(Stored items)

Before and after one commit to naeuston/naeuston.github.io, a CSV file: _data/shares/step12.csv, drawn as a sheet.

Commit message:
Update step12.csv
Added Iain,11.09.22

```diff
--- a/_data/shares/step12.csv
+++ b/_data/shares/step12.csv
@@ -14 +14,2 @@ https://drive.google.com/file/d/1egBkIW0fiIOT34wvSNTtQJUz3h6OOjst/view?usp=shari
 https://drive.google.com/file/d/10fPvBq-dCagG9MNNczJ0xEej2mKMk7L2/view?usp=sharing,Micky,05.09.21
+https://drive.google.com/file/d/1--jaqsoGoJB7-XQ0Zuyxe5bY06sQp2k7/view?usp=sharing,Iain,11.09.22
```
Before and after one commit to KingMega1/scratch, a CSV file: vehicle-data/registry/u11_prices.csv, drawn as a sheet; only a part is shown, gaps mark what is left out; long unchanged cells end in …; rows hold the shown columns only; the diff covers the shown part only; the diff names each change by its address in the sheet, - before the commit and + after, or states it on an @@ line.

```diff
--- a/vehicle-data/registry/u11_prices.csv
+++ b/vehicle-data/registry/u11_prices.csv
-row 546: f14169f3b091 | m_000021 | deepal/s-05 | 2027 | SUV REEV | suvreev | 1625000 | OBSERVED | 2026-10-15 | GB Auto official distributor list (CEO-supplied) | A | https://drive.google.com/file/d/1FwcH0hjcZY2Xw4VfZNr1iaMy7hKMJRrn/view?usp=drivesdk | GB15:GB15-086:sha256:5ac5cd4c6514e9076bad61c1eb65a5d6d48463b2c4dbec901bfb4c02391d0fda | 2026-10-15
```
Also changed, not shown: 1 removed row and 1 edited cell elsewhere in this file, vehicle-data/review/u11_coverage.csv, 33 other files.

* _TASK DESCRIPTION_
Could the data above be set down exactly, in full?

* _YOUR SOLUTION_
Before and after one commit to naeuston/naeuston.github.io, a CSV file: _data/shares/step12.csv, drawn as a sheet.

Commit message:
Update step12.csv
Added Iain,11.09.22

```diff
--- a/_data/shares/step12.csv
+++ b/_data/shares/step12.csv
@@ -14 +14,2 @@ https://drive.google.com/file/d/1egBkIW0fiIOT34wvSNTtQJUz3h6OOjst/view?usp=shari
 https://drive.google.com/file/d/10fPvBq-dCagG9MNNczJ0xEej2mKMk7L2/view?usp=sharing,Micky,05.09.21
+https://drive.google.com/file/d/1--jaqsoGoJB7-XQ0Zuyxe5bY06sQp2k7/view?usp=sharing,Iain,11.09.22
```
Before and after one commit to KingMega1/scratch, a CSV file: vehicle-data/registry/u11_prices.csv, drawn as a sheet; only a part is shown, gaps mark what is left out; long unchanged cells end in …; rows hold the shown columns only; the diff covers the shown part only; the diff names each change by its address in the sheet, - before the commit and + after, or states it on an @@ line.

```diff
--- a/vehicle-data/registry/u11_prices.csv
+++ b/vehicle-data/registry/u11_prices.csv
-row 546: f14169f3b091 | m_000021 | deepal/s-05 | 2027 | SUV REEV | suvreev | 1625000 | OBSERVED | 2026-10-15 | GB Auto official distributor list (CEO-supplied) | A | https://drive.google.com/file/d/1FwcH0hjcZY2Xw4VfZNr1iaMy7hKMJRrn/view?usp=drivesdk | GB15:GB15-086:sha256:5ac5cd4c6514e9076bad61c1eb65a5d6d48463b2c4dbec901bfb4c02391d0fda | 2026-10-15
```
Also changed, not shown: 1 removed row and 1 edited cell elsewhere in this file, vehicle-data/review/u11_coverage.csv, 33 other files.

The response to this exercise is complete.